Pietermaritzburg minority rights group charged with inciting tension between Africans and Indians
APort Shepstone human rights activist has laid crimen injuria charges against a minority-rights organisation over a newspaper article claiming life in Pietermaritzburg’s Indian areas was better under apartheid than it is today.
Ashika Ajudia, who works for the Port Shepstone Human Rights Centre, laid the charge against the SA Minority Rights Equality Movement (Samrem) late last month over a letter published in Galaxy News, a Pietermaritzburg community newspaper, in August last year.
Samrem – an organisation formed several years ago by a number of individuals, including Pietermaritzburg advocate Ashin Singh, to lobby for the rights of the Indian community – has been involved in a series of slanging matches in the newspaper.
Samrem’s views conflict with those of Indian ANC activists in the town over the state of Northdale and other Indian areas in KwaZulu-Natal’s capital. In the letter-writing war in the local paper, the Samrem executive committee complained of the influx of African “squatters” into Northdale and other northern Pietermaritzburg suburbs.
The organisation made headlines in 2011 after it threatened to lay hate speech charges against then ANC youth league president Julius Malema over his use of the term “amakula” (“coolies”) in a public speech. The charge was withdrawn after a meeting between the two organisations.
Last year, Samrem laid charges in the Equality Court against Phumlani Mfeka, the leader of Njenje yama-Nguni, over hate speech against Indians.
In the letter headlined “Northdale suburbs – far worse now than under apartheid”, Samrem said: “The northern suburbs is starting to resemble what the ANC-led municipality wants: a former Indian area invaded by squatters, who urinate and s*** in public in makeshift structures, next to houses and schools, in full view of the public.”
In her statement to police, Ajudia said she read the newspaper last month and was “particularly offended and disturbed” about a letter written by Samrem member “D. Pillay” headlined “Northdale suburbs – far worse now than under apartheid”.
She said the letter, which carried Pillay’s cellphone number and was issued in the name of Samrem, was “racially motivated, denigrating fellow black African members of the community on behalf of the minority community of which I am a member”.

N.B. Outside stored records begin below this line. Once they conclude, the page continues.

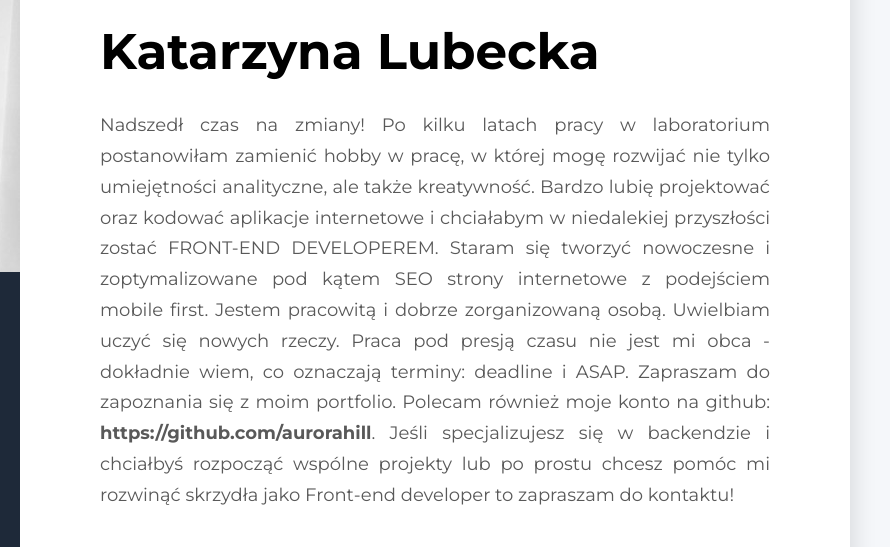
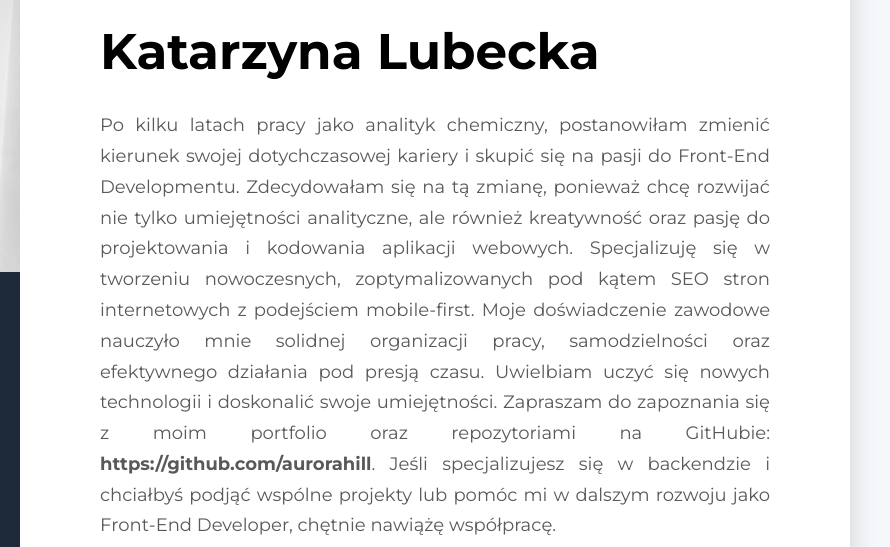
Before and after one commit to aurorahill/cv-pl-pdf, a plain HTML site: page index.html in a window 1280 px wide. Shown: the part 130-677 px from the top of the page, 390-1280 px from the left. Drawn offline with Linux system fonts and the light colour scheme.

Commit message:
Description change

```diff
--- a/index.html
+++ b/index.html
@@ -42,22 +42,23 @@
           <h2 class="job-title">Front-End Developer / Analityk Chemiczny</h2>
           <h1>Katarzyna Lubecka</h1>
           <p class="description">
-            Nadszedł czas na zmiany! Po kilku latach pracy w laboratorium
-            postanowiłam zamienić hobby w pracę, w której mogę rozwijać nie
-            tylko umiejętności analityczne, ale także kreatywność. Bardzo lubię
-            projektować oraz kodować aplikacje internetowe i chciałabym w
-            niedalekiej przyszłości zostać FRONT-END DEVELOPEREM. Staram się
-            tworzyć nowoczesne i zoptymalizowane pod kątem SEO strony
-            internetowe z podejściem mobile first. Jestem pracowitą i dobrze
-            zorganizowaną osobą. Uwielbiam uczyć się nowych rzeczy. Praca pod
-            presją czasu nie jest mi obca - dokładnie wiem, co oznaczają
-            terminy: deadline i ASAP. Zapraszam do zapoznania się z moim
-            portfolio. Polecam również moje konto na github:
+            Po kilku latach pracy jako analityk chemiczny, postanowiłam zmienić
+            kierunek swojej dotychczasowej kariery i skupić się na pasji do
+            Front-End Developmentu. Zdecydowałam się na tą zmianę, ponieważ chcę
+            rozwijać nie tylko umiejętności analityczne, ale również kreatywność
+            oraz pasję do projektowania i kodowania aplikacji webowych.
+            Specjalizuję się w tworzeniu nowoczesnych, zoptymalizowanych pod
+            kątem SEO stron internetowych z podejściem mobile-first. Moje
+            doświadczenie zawodowe nauczyło mnie solidnej organizacji pracy,
+            samodzielności oraz efektywnego działania pod presją czasu.
+            Uwielbiam uczyć się nowych technologii i doskonalić swoje
+            umiejętności. Zapraszam do zapoznania się z moim portfolio oraz
+            repozytoriami na GitHubie:
             <a href="https://github.com/aurorahill"
               >https://github.com/aurorahill</a
-            >. Jeśli specjalizujesz się w backendzie i chciałbyś rozpocząć
-            wspólne projekty lub po prostu chcesz pomóc mi rozwinąć skrzydła
-            jako Front-end developer to zapraszam do kontaktu!
+            >. Jeśli specjalizujesz się w backendzie i chciałbyś podjąć wspólne
+            projekty lub pomóc mi w dalszym rozwoju jako Front-End Developer,
+            chętnie nawiążę współpracę.
           </p>
         </div>
         <div class="projects">
```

“I fear that such an article incites racial tensions against Indian and African communities. This fear is very real and, as a single parent, I feel that Samrem, its executive and its members, if any, must be investigated for inciting racial tensions which – if left unattended – can lead to violence as was experienced during the xenophobic violence in 2015,” she said.
SA Police Service spokesperson Lieutenant Nqobile Gwala confirmed a charge of crimen injuria had been opened in Port Shepstone and transferred to Pietermaritzburg’s Mountain Rise Police Station.
“It is alleged the complainant read the newspaper article from a Pietermaritzburg newspaper which contained hate speech that could lead to racial tension. No arrest has been made and the investigation is continuing,” Gwala said.
In a written response to questions from City Press on Friday morning, Samrem chairperson Daleep Lutchman said they were not aware of any charges against them.
“We cannot speculate as to the source of your information, but Samrem treats speculative information/hearsay with the contempt it deserves. Samrem bases arguments on truth and verifiable facts,’’ he said.
Pillay declined to comment.